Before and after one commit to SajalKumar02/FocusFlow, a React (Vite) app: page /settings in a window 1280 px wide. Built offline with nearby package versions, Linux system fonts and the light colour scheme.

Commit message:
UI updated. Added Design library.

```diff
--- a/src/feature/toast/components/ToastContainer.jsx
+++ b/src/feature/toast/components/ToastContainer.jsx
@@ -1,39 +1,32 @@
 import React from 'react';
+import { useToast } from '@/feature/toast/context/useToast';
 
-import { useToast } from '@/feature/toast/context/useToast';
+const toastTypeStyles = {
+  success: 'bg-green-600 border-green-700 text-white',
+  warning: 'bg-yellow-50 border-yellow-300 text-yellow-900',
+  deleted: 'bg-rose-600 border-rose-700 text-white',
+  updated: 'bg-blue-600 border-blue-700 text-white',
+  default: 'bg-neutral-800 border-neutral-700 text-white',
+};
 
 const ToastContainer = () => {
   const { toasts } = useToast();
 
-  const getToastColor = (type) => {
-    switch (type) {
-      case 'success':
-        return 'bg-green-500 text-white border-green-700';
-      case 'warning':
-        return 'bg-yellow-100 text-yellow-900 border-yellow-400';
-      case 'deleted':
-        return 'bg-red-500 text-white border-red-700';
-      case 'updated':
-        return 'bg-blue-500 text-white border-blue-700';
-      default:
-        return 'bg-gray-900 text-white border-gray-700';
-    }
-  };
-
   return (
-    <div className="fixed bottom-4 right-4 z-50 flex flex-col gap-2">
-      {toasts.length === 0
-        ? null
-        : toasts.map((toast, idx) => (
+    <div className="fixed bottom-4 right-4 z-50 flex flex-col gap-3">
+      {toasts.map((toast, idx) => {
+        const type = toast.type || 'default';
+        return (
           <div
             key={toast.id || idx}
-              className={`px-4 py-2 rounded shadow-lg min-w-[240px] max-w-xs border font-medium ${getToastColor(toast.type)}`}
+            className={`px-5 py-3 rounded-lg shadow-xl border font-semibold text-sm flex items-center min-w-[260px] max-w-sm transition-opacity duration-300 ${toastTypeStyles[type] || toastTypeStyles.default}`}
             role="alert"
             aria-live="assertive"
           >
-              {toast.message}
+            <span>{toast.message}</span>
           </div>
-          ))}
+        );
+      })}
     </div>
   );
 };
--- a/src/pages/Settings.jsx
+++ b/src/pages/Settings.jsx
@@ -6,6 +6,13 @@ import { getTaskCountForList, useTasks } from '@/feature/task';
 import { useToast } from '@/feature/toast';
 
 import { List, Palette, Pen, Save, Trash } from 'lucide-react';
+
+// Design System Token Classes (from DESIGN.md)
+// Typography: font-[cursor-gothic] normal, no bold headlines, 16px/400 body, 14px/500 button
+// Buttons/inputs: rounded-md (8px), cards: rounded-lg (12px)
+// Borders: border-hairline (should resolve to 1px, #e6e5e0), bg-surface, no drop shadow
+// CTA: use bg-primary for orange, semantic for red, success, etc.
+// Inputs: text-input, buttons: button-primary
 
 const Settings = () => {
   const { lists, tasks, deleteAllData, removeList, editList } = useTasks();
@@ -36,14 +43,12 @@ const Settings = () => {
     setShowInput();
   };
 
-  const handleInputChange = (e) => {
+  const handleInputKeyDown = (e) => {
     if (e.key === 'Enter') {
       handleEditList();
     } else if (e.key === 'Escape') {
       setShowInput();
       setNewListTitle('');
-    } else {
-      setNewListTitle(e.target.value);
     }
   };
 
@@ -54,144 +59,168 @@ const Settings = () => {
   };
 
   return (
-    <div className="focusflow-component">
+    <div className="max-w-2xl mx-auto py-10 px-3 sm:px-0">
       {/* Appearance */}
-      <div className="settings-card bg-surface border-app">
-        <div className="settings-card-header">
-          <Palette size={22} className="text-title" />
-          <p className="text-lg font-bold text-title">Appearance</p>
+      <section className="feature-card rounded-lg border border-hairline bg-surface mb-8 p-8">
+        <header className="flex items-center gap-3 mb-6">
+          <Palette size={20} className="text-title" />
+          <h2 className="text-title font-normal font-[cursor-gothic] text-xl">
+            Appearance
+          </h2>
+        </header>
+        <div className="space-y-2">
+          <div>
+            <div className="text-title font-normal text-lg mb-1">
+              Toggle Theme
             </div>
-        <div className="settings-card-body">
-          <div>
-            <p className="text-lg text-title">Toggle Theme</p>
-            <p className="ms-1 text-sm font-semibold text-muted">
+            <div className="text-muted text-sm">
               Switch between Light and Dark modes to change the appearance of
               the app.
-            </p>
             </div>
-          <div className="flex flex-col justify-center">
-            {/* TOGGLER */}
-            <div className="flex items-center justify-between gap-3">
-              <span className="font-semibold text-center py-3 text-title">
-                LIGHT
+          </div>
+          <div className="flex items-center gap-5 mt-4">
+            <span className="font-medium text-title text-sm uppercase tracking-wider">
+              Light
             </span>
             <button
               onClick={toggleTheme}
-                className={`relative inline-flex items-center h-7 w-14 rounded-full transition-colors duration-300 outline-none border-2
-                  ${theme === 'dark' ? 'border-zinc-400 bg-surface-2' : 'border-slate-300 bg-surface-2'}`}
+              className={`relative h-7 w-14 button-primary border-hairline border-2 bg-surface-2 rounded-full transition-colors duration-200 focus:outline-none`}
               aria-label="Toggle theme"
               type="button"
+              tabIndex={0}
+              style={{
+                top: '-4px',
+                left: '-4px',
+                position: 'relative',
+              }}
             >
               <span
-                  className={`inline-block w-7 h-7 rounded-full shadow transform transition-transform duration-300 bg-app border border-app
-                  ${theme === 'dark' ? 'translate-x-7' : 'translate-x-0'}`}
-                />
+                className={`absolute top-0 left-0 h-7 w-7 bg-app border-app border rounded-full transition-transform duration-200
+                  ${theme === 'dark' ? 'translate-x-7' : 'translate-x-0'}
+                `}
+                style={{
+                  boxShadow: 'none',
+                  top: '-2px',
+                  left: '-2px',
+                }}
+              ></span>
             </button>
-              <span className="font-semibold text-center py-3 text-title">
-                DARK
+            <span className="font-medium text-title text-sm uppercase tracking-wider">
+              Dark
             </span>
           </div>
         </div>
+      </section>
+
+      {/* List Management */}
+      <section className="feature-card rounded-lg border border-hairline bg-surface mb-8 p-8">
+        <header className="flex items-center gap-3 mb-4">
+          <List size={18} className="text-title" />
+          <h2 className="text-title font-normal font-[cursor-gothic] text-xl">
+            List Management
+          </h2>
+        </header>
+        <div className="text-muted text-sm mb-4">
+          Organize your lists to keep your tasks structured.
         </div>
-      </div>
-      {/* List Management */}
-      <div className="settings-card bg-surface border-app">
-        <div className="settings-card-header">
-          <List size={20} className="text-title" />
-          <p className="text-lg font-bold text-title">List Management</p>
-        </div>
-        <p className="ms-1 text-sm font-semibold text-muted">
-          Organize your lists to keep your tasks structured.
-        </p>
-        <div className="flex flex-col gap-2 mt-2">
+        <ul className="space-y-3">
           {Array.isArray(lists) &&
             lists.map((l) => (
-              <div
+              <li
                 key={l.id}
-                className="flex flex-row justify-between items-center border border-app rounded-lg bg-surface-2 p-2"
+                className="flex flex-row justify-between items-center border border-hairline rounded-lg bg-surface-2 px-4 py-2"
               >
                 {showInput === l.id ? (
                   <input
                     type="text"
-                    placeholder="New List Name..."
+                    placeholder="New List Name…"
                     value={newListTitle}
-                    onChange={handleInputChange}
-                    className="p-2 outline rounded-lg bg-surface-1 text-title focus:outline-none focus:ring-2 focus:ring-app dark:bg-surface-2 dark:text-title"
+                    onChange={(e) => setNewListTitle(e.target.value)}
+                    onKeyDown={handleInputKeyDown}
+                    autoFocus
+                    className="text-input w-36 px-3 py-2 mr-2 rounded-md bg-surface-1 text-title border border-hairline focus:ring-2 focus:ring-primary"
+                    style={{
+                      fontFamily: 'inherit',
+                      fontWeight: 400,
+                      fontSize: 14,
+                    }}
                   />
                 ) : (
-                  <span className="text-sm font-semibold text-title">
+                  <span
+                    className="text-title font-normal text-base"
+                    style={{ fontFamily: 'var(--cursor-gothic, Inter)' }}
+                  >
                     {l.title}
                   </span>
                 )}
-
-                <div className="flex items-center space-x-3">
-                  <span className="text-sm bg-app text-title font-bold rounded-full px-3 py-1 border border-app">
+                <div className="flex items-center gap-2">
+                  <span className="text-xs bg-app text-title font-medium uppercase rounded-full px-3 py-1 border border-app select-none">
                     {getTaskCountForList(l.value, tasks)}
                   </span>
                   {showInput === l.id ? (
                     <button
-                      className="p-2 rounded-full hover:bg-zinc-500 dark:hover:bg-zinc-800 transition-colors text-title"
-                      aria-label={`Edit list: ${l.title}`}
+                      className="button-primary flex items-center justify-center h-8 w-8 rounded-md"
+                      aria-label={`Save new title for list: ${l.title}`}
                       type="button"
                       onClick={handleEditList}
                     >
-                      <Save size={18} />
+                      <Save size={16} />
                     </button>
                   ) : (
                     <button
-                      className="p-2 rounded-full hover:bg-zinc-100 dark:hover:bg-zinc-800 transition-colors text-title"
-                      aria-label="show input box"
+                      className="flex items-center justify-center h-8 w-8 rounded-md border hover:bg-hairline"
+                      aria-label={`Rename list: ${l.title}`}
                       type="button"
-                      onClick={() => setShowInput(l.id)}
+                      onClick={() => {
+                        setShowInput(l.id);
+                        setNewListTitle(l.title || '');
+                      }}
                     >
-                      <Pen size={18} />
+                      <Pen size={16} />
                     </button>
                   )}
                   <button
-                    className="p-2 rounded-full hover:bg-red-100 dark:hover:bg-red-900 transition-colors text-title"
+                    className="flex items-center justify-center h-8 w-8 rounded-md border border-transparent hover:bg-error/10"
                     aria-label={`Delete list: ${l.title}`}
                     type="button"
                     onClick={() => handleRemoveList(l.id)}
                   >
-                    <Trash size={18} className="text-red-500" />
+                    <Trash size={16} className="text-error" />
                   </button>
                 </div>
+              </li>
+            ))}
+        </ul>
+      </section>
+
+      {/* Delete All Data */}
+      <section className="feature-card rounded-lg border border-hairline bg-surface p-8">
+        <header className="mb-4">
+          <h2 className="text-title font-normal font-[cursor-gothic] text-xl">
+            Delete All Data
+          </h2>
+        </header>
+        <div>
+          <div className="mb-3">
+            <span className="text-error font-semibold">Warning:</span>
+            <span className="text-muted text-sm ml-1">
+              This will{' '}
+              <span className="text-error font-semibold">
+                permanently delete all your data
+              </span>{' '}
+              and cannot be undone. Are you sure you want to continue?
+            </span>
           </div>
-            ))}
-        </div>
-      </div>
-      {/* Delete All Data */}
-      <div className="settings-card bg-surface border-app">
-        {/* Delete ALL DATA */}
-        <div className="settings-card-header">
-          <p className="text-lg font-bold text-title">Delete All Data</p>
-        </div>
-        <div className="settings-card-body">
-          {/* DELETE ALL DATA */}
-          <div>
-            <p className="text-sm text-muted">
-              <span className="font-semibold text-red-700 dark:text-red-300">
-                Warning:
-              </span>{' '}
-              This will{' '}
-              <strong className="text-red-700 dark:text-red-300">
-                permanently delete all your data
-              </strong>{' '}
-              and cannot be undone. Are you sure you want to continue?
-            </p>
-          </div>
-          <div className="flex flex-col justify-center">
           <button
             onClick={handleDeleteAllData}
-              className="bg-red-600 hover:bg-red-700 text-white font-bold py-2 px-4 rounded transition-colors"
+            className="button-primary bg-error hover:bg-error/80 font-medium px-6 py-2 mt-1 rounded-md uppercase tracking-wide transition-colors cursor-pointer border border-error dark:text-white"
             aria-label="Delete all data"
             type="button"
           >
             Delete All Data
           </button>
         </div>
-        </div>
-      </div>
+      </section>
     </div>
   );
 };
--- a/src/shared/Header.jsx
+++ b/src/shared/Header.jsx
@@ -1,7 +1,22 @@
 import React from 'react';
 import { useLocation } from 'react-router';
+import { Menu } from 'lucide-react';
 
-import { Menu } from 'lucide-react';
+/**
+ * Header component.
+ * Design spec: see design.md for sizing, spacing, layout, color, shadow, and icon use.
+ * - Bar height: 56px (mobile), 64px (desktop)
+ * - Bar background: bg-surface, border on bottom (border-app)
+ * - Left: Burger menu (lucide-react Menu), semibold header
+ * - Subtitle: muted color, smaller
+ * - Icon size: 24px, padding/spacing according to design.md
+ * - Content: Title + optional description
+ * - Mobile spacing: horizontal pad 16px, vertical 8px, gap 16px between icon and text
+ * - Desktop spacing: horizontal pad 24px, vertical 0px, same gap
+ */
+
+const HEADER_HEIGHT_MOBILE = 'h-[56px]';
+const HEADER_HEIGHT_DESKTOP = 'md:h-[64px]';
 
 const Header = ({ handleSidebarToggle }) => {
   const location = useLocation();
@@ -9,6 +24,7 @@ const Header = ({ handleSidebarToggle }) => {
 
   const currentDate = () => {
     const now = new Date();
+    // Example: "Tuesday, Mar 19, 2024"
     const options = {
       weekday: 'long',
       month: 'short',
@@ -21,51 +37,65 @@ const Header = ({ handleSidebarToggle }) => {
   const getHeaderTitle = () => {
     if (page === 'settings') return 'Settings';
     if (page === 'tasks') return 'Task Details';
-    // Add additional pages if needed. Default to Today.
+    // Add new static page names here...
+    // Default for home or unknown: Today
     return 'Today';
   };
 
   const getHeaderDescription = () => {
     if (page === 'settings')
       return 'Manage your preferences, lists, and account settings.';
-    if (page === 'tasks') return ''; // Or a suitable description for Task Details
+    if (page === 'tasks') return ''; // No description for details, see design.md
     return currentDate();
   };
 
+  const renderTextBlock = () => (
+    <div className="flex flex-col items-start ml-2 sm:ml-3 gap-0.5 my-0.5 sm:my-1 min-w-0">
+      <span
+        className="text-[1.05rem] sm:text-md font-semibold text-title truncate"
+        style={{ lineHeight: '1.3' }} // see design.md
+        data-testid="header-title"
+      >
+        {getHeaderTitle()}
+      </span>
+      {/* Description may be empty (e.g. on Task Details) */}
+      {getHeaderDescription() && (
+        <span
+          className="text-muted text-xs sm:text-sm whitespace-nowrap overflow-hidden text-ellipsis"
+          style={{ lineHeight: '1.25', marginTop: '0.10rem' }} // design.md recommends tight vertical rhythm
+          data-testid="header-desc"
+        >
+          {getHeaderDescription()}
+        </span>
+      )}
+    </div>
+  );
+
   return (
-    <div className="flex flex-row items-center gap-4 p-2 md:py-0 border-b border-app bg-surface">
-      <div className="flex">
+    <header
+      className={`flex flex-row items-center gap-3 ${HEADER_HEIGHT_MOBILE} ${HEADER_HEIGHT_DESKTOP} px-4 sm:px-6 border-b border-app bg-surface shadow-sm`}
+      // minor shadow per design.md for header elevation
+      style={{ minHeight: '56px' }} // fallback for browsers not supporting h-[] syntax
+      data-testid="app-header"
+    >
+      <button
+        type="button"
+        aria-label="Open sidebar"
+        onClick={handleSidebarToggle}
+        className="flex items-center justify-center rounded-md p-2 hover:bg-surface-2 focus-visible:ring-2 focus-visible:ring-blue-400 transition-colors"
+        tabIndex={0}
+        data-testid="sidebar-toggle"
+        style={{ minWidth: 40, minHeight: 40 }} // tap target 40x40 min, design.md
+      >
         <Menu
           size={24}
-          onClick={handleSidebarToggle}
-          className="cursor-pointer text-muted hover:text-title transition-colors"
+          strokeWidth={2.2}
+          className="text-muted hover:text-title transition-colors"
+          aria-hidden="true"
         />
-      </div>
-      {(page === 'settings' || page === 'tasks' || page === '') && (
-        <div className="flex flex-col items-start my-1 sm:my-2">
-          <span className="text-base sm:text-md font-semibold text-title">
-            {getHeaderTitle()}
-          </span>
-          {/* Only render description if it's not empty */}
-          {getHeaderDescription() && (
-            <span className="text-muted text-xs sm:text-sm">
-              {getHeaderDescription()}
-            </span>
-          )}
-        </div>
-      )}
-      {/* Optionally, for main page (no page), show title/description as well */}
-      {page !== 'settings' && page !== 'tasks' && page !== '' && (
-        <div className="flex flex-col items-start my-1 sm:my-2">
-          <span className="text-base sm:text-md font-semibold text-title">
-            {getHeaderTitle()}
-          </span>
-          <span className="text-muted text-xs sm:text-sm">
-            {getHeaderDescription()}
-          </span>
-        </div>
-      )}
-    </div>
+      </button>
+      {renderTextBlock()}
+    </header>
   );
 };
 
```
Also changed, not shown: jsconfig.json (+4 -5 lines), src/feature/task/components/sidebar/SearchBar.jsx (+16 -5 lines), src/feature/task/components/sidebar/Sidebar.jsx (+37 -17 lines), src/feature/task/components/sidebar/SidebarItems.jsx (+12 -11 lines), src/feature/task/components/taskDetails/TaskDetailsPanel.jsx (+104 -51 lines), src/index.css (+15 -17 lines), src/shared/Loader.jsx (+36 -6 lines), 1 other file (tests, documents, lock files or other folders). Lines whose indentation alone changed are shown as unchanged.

## Task item
Show each line from the listing above that includes the word "currentDate".

## Reply
   const currentDate = () => {
     return currentDate();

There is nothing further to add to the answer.